Anna Kourouniotis: What technologies did you implement?
Carmen McKenzie: We have not purchased any new technologies related to data governance. We have developed a metadata repository application to support data governance related to our new ERP (PeopleSoft Campus Solutions, Human Capital Management and Finance applications). We have also looked at a few data quality measurement products, but at this point are in the process of developing our own metrics.
Anna Kourouniotis: How do you measure the impact that data governance had?
Carmen McKenzie: That is a very good question! We are currently undergoing an evaluation from our sponsoring commission which will hopefully provide a measurement of impact.
Anna Kourouniotis: What are your governance principles?
Carmen McKenzie: Our guiding principles listed in our charter are:
- Keep it simple. Simplicity makes data easier to track, validate and to find coding issues.
- Consider the effects of the decision to modify criteria from multiple perspectives including the student, college, district, SBCTC, and national viewpoints.
- Understand the purpose – Is the data used to report externally, for state level analysis, college level analysis or funding decisions? Is it used nationally?
- Implementation timeline – Consider how the timing of changes impact how the data is used and viewed. Implement changes beginning in summer quarter whenever possible.
- Consider the effects of the change on trend analysis and historical reporting.
- All recommendations and decisions should be fully documented to include the intent, purpose, definition and impact. They should also be accompanied by a diagnostic evaluation of why there are issues with the current definition, how the data were represented under that definition, and how the data would look under the new definition.

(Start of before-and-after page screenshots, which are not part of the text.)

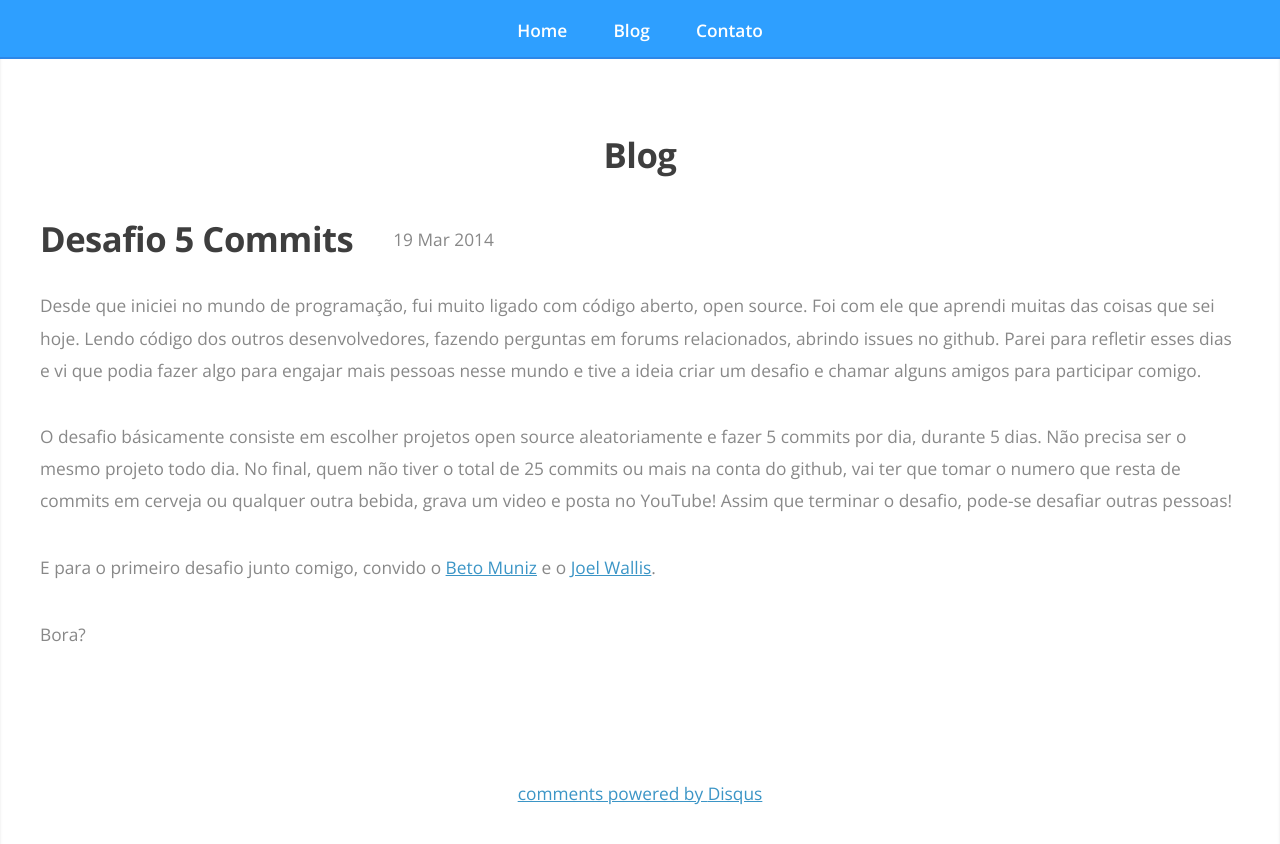
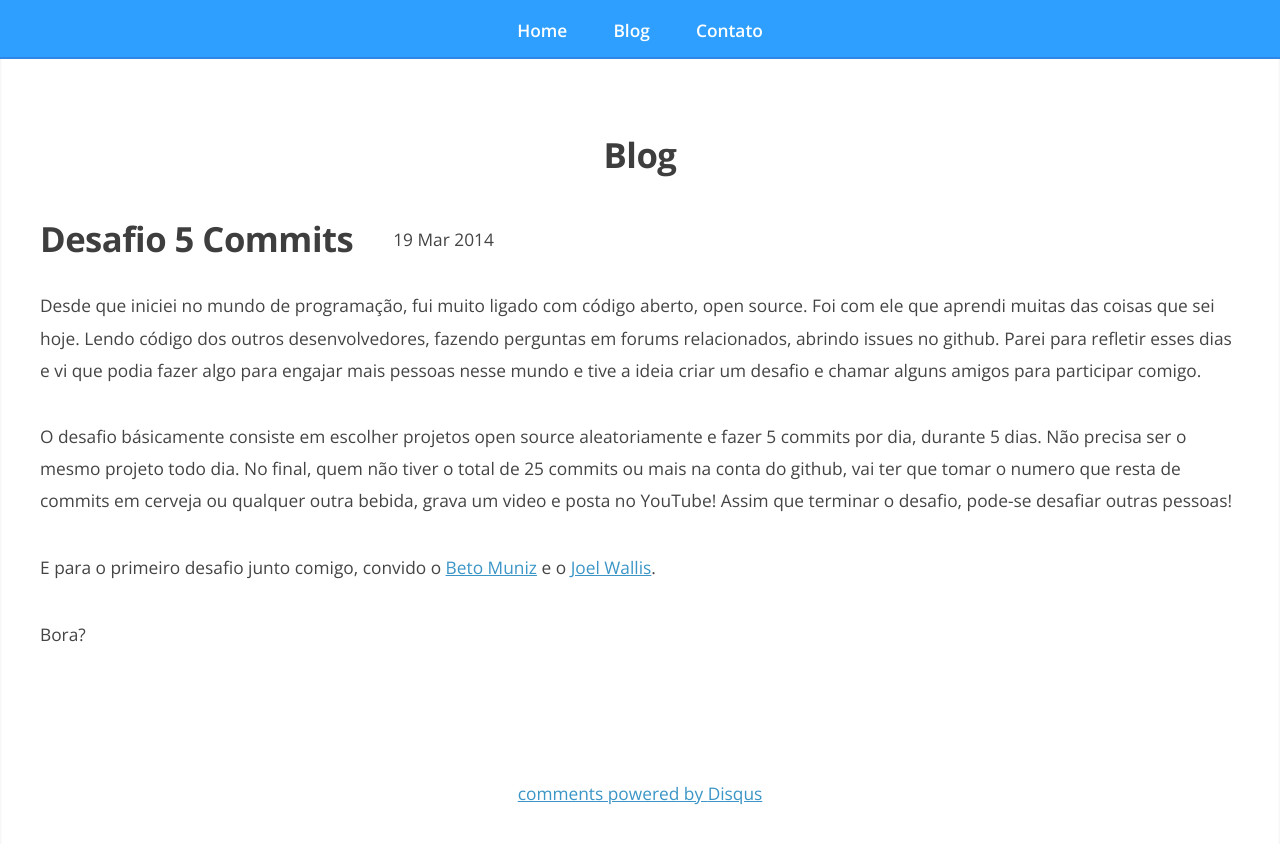
Before and after one commit to paulohp/paulohp.github.io, a Jekyll site: the page built from _posts/2014-03-19-desafio-5-commits.md, in a window 1280 px wide and 947 px high. Shown: the top 844 px of the window. Built offline with Jekyll 4.4.1, drawn with Linux system fonts in a browser that asks for light colours; Markdown is read by kramdown in place of the engine named in the settings; comment, search, counter and statistics services are not loaded.

Commit message:
melhorando contraste das letras

```diff
--- a/css/style.css
+++ b/css/style.css
@@ -25,7 +25,7 @@
 	{
 		font-family: 'Open Sans', sans-serif;
 		line-height: 1.85em;
-		color: #888;
+		color: #444;
 		font-weight: 300;
 	}
 
```
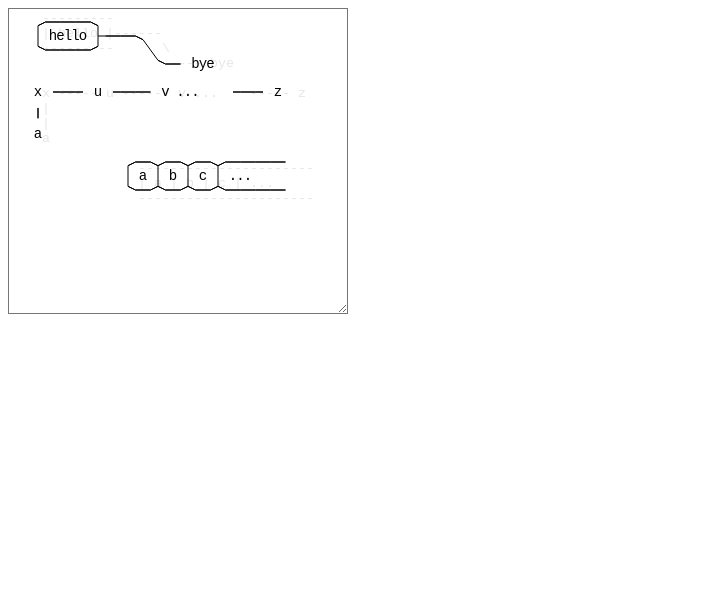
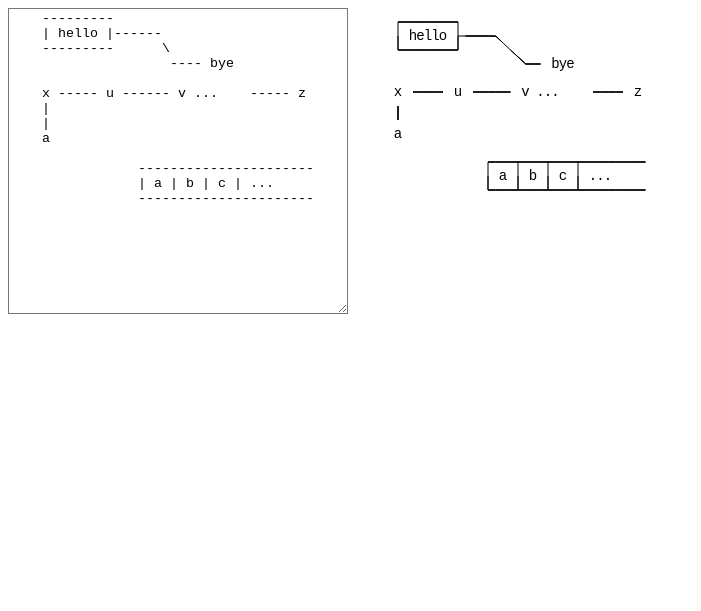
Before and after one commit to francoisschwarzentruber/asciidraw, a plain HTML site: page index.html in a window 1280 px wide. Shown: the whole page, without its empty margins (0-701 px from the left). Drawn offline with Linux system fonts and the light colour scheme.

Commit message:
improvements

```diff
--- a/index.html
+++ b/index.html
@@ -9,7 +9,8 @@
         }
 
         textarea {
-            position: absolute;
+        /*    position: absolute;*/
+        display: inline;
             background: rgba(0, 0, 0, 0);
             color: rgba(0, 0, 0, 0.1);
             transition: all 1000ms;
@@ -23,8 +24,7 @@
         }
 
         canvas {
-            position: absolute;
-
+            display: inline;
         }
     </style>
 
@@ -34,8 +34,8 @@
 
 <body>
     <div>
-        <canvas id="canvas" width=800 height=600></canvas>
-    <textarea style="vertical-align: top;" id="textarea" cols=40 rows=20>
+
+    <textarea class="edit" style="vertical-align: top;" id="textarea" cols=40 rows=20>
     ---------
     | hello |------
     ---------      \
@@ -50,7 +50,7 @@
                 | a | b | c | ...
                 ----------------------
     </textarea>
-
+    <canvas id="canvas" width=800 height=600></canvas>
     </div>
 
 </body>
--- a/main.js
+++ b/main.js
@@ -2,12 +2,9 @@ const CELLSIZEX = 7.5;
 const CELLSIZEY = 14;
 
 window.onload = () => {
-
-
-
     const wakeup = () => {
-        textarea.classList.add("edit");
-        setTimeout(() => textarea.classList.remove("edit"), 2000);
+        /*    textarea.classList.add("edit");
+            setTimeout(() => textarea.classList.remove("edit"), 2000);*/
     }
 
     textarea.onclick = wakeup;
@@ -32,7 +29,7 @@ function text2Matrix(text) {
 
     for (let y = 0; y < lines.length; y++)
         for (let x = 0; x < maxX; x++)
-            M[x][y] = { char: lines[y][x] ? lines[y][x] : " ", pos: { x: x * CELLSIZEX, y: y * CELLSIZEY + CELLSIZEY }, edges: [] };
+            M[x][y] = { char: lines[y][x] ? lines[y][x] : " ", pos: { x: x * CELLSIZEX + 16, y: y * CELLSIZEY + CELLSIZEY }, edges: [] };
     return M;
 }
 
@@ -56,9 +53,71 @@ function M(x, y) {
     if (matrix[x])
         if (matrix[x][y])
             return matrix[x][y];
-    return undefined;
+    return { char: " ", pos: { x: x * CELLSIZEX, y: y * CELLSIZEY + CELLSIZEY }, edges: [] };
 }
 
+
+function isMChar(x, y, char) {
+    return M(x, y).char == char;
+}
+
+
+function isMCharacterDrawing(x, y) {
+    return isCharacterDrawing(M(x, y).char);
+}
+
+function isMCharInCross(x, y, char) {
+    if (isMChar(x - 1, y, char))
+        return true;
+    if (isMChar(x + 1, y, char))
+        return true;
+    if (isMChar(x, y - 1, char))
+        return true;
+    if (isMChar(x, y + 1, char))
+        return true;
+    return false;
+}
+
+function isFixed(x, y) {
+    if (!isMCharacterDrawing(x, y))
+        return true;
+
+    if (isMChar(x, y, '-')) {
+        if (isMChar(x - 1, y - 1, '\\'))
+            return false;
+        if (isMChar(x + 1, y - 1, '/'))
+            return false;
+        if (isMChar(x - 1, y + 1, '/'))
+            return false;
+        if (isMChar(x + 1, y + 1, '\\'))
+            return false;
+        if (isMCharInCross(x, y, "|"))
+            return true;
+        return !(isMCharacterDrawing(x + 1, y) && isMCharacterDrawing(x - 1, y));
+    }
+
+    if (isMChar(x, y, '|')) {
+        if (isMChar(x - 1, y - 1, '\\'))
+            return false;
+        if (isMChar(x + 1, y - 1, '/'))
+            return false;
+        if (isMChar(x - 1, y + 1, '/'))
+            return false;
+        if (isMChar(x + 1, y + 1, '\\'))
+            return false;
+        if (isMCharInCross(x, y, "-"))
+            return true;
+        return !(isMCharacterDrawing(x, y - 1) && isMCharacterDrawing(x, y + 1));
+    }
+
+    return false;
+}
+
+
+function addEdge(x, y, x2, y2) {
+    M(x, y).edges.push(M(x2, y2));
+    M(x2, y2).edges.push(M(x, y));
+}
 
 function live() {
     for (let x = 0; x < matrix.length; x++)
@@ -66,13 +125,15 @@ function live() {
             const cell = M(x, y);
             if (M(x, y) && isCharacterDrawing(cell.char)) {
                 cell.edges = [];
+
+                /**is (x, y) connected to (x+i, x+j)? */
                 const isConnected = function (x, y, i, j) {
                     if (M(x + i, y + j)) {
                         const char = M(x + i, y + j).char;
                         if (i == 0)
-                            return ["|", "|", "\\", "/"].indexOf(char) >= 0;
+                            return ["|", "|"].indexOf(char) >= 0;
                         if (j == 0)
-                            return ["-", "_", "\\", "/"].indexOf(M(x + i, y + j).char) >= 0;
+                            return ["-", "_"].indexOf(M(x + i, y + j).char) >= 0;
                         if (i * j < 0)
                             return char == "/";
                         if (i * j > 0)
@@ -83,20 +144,26 @@ function live() {
                     else
                         return false;
                 }
-                const f = (x) => {
-                    if (Math.abs(x) < 3 * CELLSIZEY / 4)
+                const f = (d) => {
+                    if (Math.abs(d) < 2 * CELLSIZEY / 4)
                         return 0
                     else
-                        return (x) / 50;
+                        return (d) / 50;
                 }
+
 
                 for (let i = -1; i <= 1; i++)
                     for (let j = -1; j <= 1; j++)
-                        if (isConnected(x, y, i, j)) {
-                            cell.edges.push(M(x + i, y + j));
-                            M(x, y).pos.x += f(M(x + i, y + j).pos.x - M(x, y).pos.x);
-                            M(x, y).pos.y += f(M(x + i, y + j).pos.y - M(x, y).pos.y);
-                        }
+                        if (i != 0 || j != 0)
+                            if (isConnected(x, y, i, j)) {
+                                addEdge(x, y, x+i, y+j);
+
+                                if (!isFixed(x, y)) {
+                                    M(x, y).pos.x += f(M(x + i, y + j).pos.x - M(x, y).pos.x);
+                                    M(x, y).pos.y += f(M(x + i, y + j).pos.y - M(x, y).pos.y);
+                                }
+
+                            }
 
             }
         }
@@ -125,7 +192,7 @@ function draw() {
                     ctx.stroke();
                 }
 
-                if (!isCharacterDrawing(char) || char == "•")
+                if (!isCharacterDrawing(char) || char == "•" || matrix[x][y].edges.length == 0)
                     ctx.fillText(char, matrix[x][y].pos.x, matrix[x][y].pos.y + CELLSIZEY / 4);
 
 
```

- Whenever possible, pretest any coding change with targeted populations.
- Consider funding and policy impacts.
- Consider future needs, not just current or past needs.
- Align with national approaches and best practices whenever possible.
- Consider any unintended consequences.
Anna Kourouniotis: How did you sustain your governance efforts over multiple years?
Carmen McKenzie: One factor that helped us sustain is that our college system has become very data driven over the past several years. Consistent leadership of the committee is also a factor. Tenacity is very important as it is easy to get distracted by daily tasks, so keeping data governance at the forefront is very important. Probably the most important factor is focusing on the data that impacts state and federal reporting and the funds allocated to the colleges. If there is money involved, there will be interest in the topic.